PROMPT —
From first line to last, give the records again word for word and omit the pictures.

GIVEN DATA Block Start

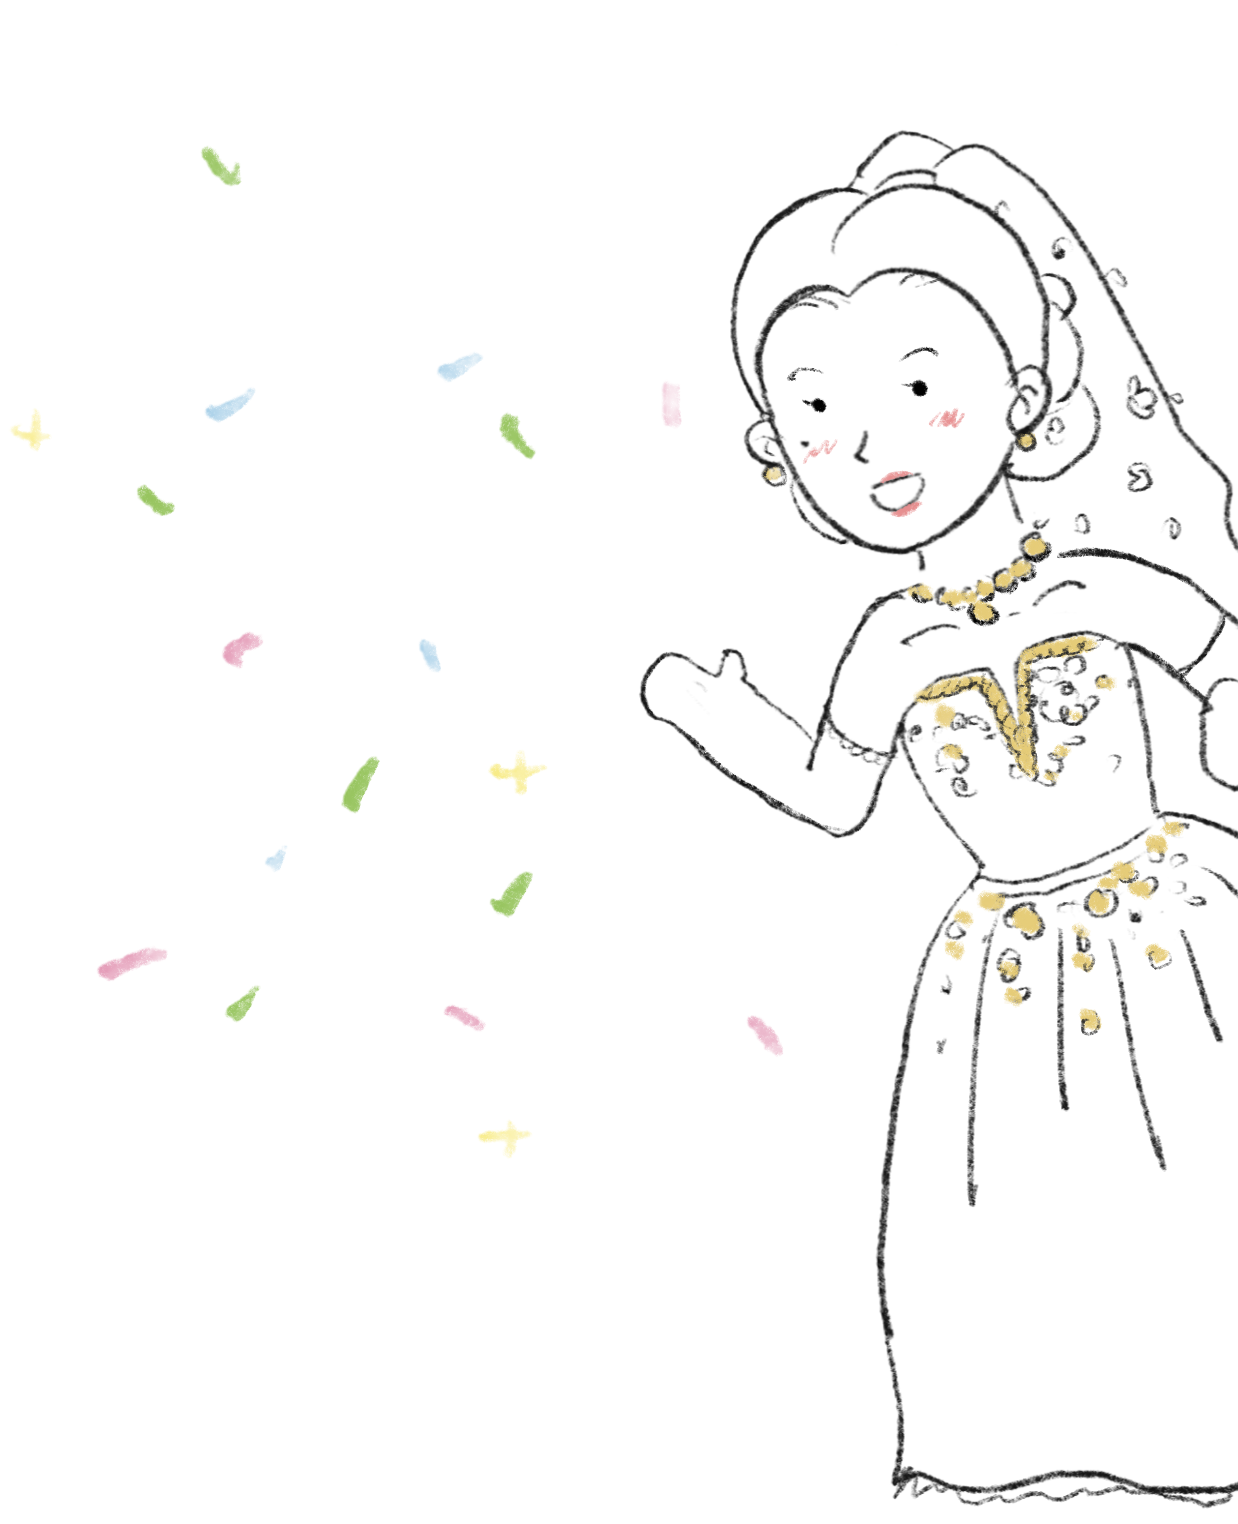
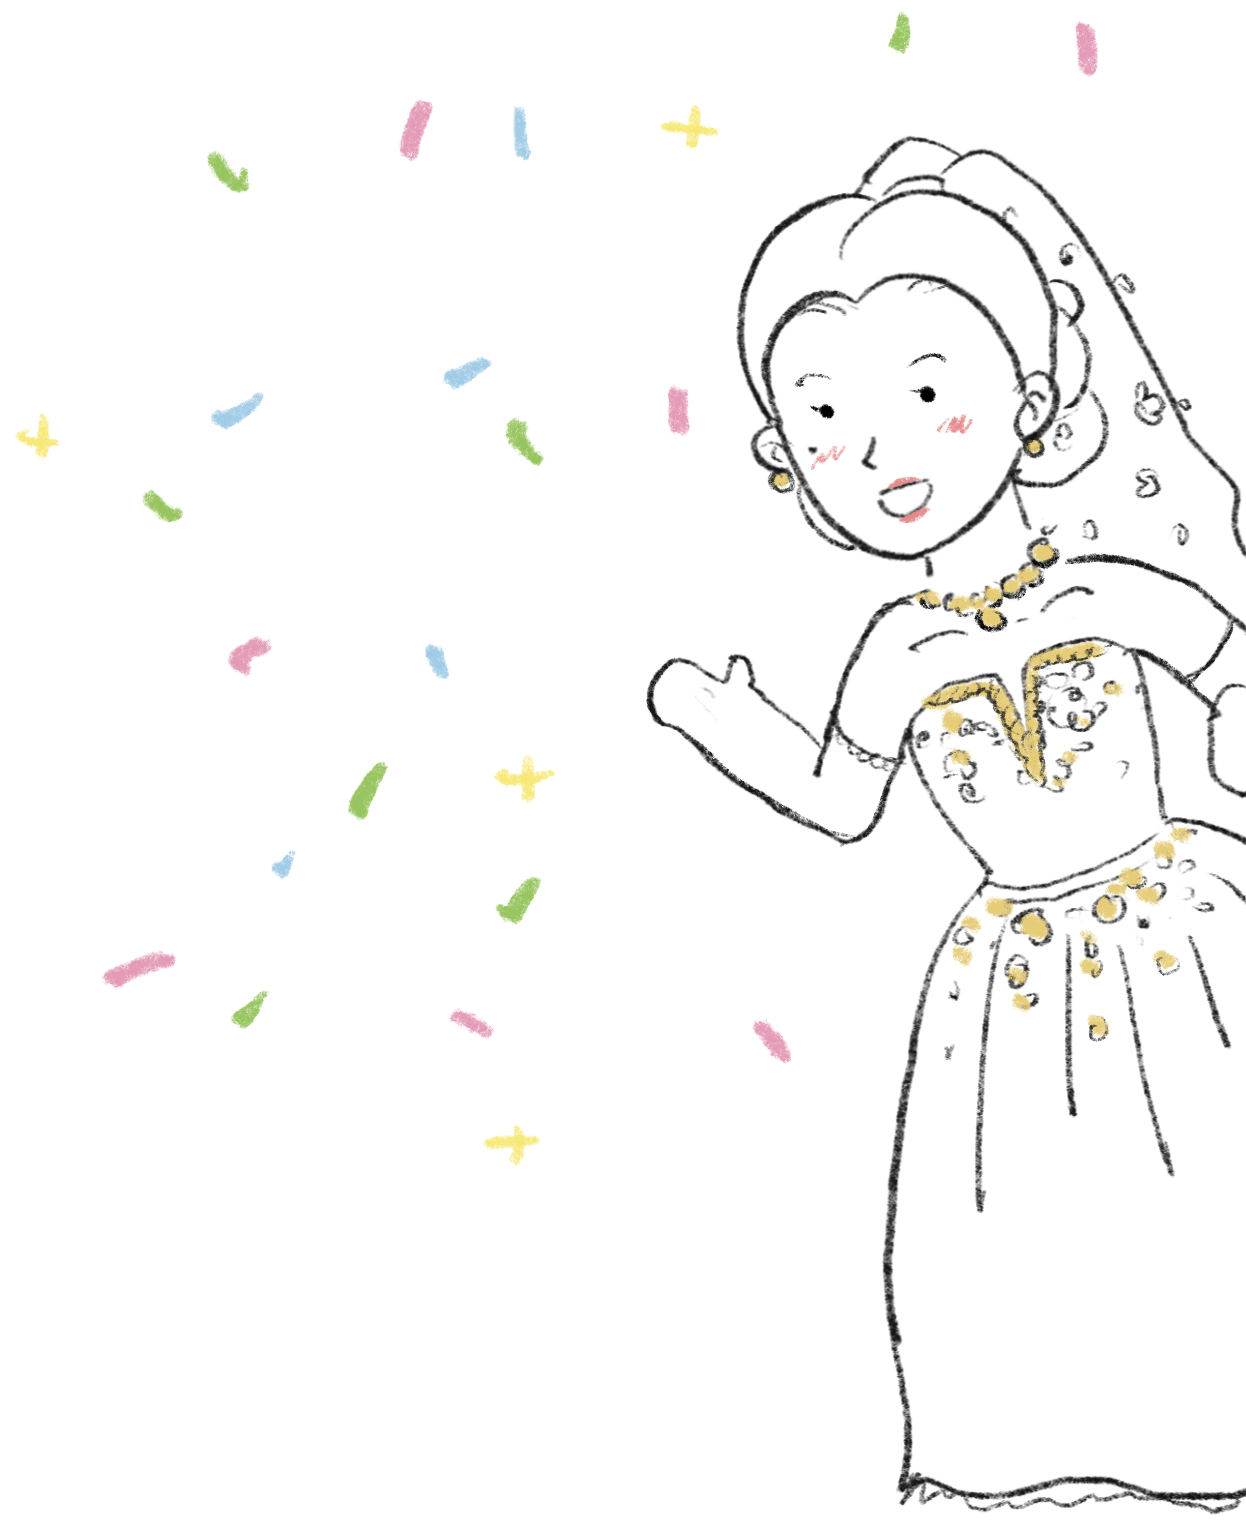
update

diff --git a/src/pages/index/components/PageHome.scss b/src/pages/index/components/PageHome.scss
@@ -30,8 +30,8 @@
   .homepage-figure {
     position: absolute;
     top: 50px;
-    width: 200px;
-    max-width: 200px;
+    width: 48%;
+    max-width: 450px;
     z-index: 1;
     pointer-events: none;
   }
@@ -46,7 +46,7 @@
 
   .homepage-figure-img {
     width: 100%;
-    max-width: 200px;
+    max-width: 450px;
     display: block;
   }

GIVEN DATA Block End

TASK RESULT —
update

diff --git a/src/pages/index/components/PageHome.scss b/src/pages/index/components/PageHome.scss
@@ -30,8 +30,8 @@
   .homepage-figure {
     position: absolute;
     top: 50px;
-    width: 200px;
-    max-width: 200px;
+    width: 48%;
+    max-width: 450px;
     z-index: 1;
     pointer-events: none;
   }
@@ -46,7 +46,7 @@
 
   .homepage-figure-img {
     width: 100%;
-    max-width: 200px;
+    max-width: 450px;
     display: block;
   }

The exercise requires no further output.